▸ **INFORMATION**

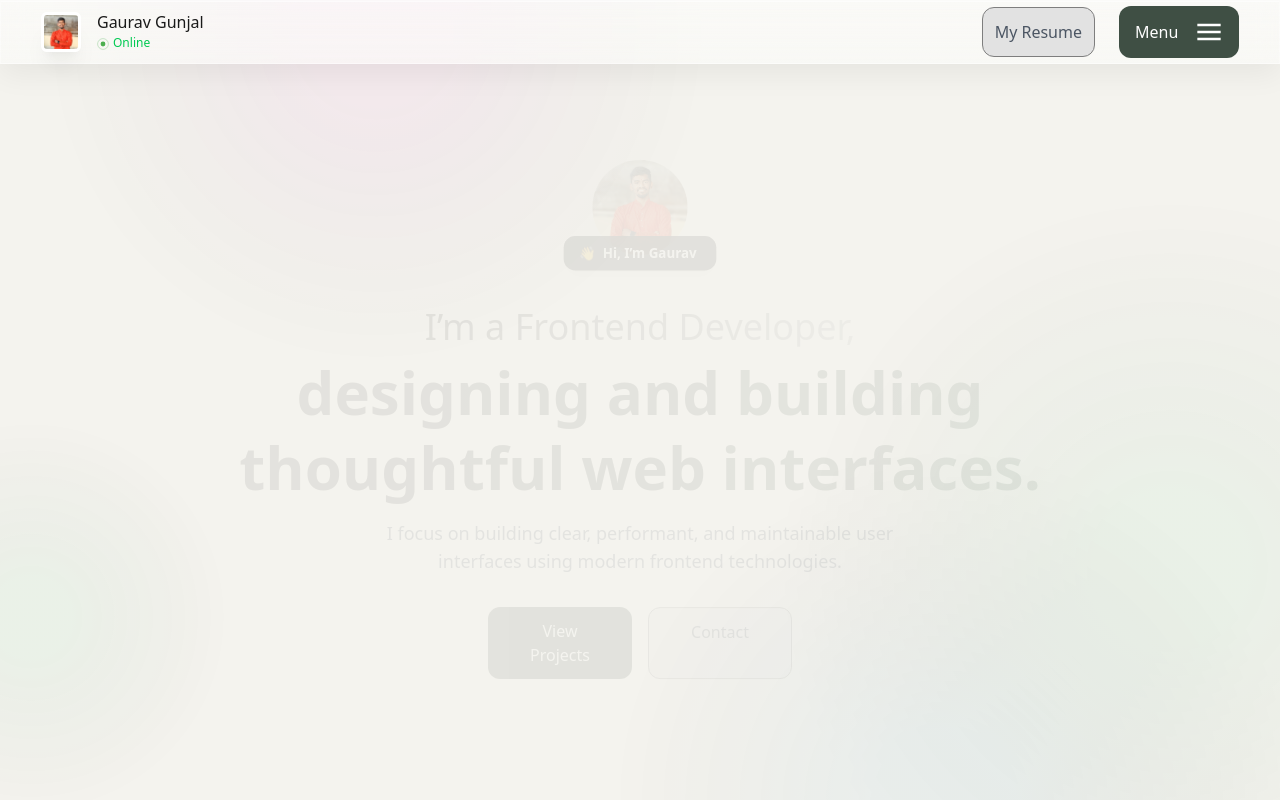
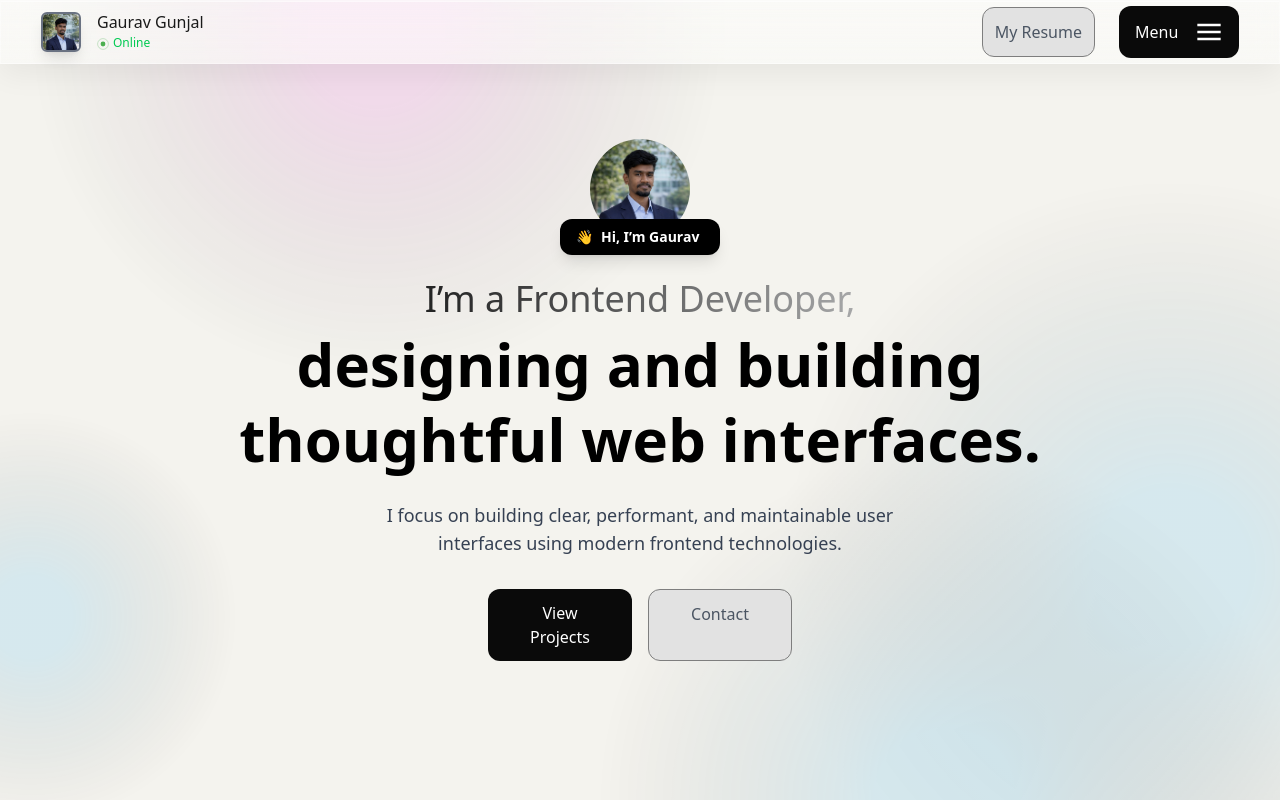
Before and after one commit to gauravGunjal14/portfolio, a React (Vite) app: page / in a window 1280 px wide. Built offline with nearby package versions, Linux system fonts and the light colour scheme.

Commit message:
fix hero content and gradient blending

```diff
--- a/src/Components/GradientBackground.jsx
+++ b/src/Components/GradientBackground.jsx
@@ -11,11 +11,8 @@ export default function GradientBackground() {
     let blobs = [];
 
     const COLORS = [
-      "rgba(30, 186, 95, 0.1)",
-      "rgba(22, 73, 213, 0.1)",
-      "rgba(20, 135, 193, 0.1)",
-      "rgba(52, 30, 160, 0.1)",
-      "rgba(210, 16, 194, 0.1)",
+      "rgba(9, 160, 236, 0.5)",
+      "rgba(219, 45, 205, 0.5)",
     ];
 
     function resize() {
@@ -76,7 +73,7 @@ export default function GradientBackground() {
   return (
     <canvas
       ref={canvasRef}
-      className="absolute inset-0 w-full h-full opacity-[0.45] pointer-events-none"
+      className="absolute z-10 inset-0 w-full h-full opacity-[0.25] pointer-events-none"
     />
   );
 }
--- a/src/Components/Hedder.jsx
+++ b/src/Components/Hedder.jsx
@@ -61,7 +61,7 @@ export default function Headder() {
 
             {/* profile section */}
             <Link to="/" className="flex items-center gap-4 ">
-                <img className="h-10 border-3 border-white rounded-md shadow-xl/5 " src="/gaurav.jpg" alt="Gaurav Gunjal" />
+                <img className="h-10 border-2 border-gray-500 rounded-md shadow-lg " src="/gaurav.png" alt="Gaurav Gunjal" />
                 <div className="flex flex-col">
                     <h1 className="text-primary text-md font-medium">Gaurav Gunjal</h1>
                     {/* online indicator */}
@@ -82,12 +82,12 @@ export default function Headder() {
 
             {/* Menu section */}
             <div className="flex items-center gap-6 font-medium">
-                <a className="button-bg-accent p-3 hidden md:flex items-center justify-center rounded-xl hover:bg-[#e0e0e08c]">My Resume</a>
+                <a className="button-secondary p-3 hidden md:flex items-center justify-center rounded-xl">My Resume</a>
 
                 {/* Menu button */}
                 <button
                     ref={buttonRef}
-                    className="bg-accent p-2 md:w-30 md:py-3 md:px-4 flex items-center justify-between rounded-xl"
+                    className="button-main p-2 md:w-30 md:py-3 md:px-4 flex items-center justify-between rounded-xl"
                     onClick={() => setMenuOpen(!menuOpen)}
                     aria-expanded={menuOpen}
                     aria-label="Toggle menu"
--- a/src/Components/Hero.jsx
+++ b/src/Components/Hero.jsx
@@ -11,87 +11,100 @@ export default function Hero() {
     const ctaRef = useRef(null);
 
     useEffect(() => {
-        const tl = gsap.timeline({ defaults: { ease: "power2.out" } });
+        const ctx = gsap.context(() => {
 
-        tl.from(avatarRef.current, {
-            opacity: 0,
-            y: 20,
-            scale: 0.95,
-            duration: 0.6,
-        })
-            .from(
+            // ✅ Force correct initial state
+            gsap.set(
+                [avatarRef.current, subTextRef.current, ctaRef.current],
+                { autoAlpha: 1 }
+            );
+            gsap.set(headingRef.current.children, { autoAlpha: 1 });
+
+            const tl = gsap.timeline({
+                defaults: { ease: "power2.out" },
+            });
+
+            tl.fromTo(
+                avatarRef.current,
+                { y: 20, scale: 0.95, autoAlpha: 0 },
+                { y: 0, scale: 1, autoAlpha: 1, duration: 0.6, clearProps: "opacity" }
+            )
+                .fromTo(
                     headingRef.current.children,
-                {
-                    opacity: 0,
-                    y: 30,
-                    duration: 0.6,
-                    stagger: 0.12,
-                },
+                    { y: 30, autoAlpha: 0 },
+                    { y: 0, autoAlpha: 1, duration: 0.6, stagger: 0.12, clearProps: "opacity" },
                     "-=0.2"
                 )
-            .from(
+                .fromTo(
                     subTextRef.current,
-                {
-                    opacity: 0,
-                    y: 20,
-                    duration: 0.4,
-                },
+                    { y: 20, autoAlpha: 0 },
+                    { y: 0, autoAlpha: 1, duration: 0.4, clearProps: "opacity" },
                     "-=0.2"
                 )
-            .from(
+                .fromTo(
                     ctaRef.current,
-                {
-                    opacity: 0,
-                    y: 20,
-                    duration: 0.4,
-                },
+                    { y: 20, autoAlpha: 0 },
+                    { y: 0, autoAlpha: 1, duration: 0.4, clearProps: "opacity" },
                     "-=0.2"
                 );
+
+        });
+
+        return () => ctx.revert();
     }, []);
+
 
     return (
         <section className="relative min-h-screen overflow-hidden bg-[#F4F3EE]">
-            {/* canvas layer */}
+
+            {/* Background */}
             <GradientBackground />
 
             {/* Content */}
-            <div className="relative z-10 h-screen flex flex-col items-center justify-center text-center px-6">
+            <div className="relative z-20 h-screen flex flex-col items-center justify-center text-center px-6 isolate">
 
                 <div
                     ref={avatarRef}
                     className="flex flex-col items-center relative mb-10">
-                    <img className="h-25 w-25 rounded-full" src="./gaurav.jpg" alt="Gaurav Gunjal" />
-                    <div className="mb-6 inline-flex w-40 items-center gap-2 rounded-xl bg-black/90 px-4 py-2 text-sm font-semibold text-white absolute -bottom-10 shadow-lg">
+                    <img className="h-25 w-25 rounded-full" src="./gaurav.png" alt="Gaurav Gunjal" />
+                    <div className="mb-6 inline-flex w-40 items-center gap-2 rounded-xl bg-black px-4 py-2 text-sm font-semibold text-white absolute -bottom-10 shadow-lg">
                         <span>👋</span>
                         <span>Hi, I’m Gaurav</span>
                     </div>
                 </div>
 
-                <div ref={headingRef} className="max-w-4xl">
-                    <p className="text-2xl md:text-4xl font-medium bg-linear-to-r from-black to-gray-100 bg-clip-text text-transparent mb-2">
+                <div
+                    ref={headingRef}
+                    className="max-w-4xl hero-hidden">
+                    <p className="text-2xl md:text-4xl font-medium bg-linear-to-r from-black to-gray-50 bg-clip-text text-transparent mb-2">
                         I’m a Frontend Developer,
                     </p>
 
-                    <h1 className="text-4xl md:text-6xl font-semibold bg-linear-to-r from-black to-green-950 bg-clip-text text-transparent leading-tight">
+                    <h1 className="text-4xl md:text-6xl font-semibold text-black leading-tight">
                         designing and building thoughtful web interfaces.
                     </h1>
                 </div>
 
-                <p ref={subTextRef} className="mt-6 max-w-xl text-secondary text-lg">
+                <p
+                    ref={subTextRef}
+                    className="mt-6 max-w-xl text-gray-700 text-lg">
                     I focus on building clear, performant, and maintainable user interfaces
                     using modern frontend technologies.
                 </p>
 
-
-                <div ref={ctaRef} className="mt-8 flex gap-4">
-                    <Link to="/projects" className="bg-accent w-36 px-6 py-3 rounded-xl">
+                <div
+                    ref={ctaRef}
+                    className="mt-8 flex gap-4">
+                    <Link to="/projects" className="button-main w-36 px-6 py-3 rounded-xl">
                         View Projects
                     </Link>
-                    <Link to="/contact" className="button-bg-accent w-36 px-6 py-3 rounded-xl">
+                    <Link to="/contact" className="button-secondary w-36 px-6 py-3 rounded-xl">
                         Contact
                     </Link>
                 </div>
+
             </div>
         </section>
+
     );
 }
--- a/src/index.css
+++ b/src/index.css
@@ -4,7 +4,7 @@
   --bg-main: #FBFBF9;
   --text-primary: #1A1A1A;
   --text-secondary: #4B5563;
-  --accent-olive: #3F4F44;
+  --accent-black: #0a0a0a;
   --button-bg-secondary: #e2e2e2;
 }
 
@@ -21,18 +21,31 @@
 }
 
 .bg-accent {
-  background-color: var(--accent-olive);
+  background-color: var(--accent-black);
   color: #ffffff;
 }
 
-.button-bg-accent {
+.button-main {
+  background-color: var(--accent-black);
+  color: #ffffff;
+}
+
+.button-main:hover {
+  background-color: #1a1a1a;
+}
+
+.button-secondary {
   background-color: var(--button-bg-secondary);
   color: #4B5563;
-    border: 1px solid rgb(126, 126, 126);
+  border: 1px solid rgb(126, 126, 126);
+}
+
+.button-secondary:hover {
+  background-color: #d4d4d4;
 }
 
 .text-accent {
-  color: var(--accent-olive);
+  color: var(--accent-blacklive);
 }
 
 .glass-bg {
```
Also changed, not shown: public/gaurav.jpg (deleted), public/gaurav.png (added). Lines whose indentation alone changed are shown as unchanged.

▸ **EXERCISE**
Working from the entries above, filter out every line that lacks "rgba" and copy what remains.

▸ **EXERCISE SOLUTION**
-      "rgba(30, 186, 95, 0.1)",
-      "rgba(22, 73, 213, 0.1)",
-      "rgba(20, 135, 193, 0.1)",
-      "rgba(52, 30, 160, 0.1)",
-      "rgba(210, 16, 194, 0.1)",
+      "rgba(9, 160, 236, 0.5)",
+      "rgba(219, 45, 205, 0.5)",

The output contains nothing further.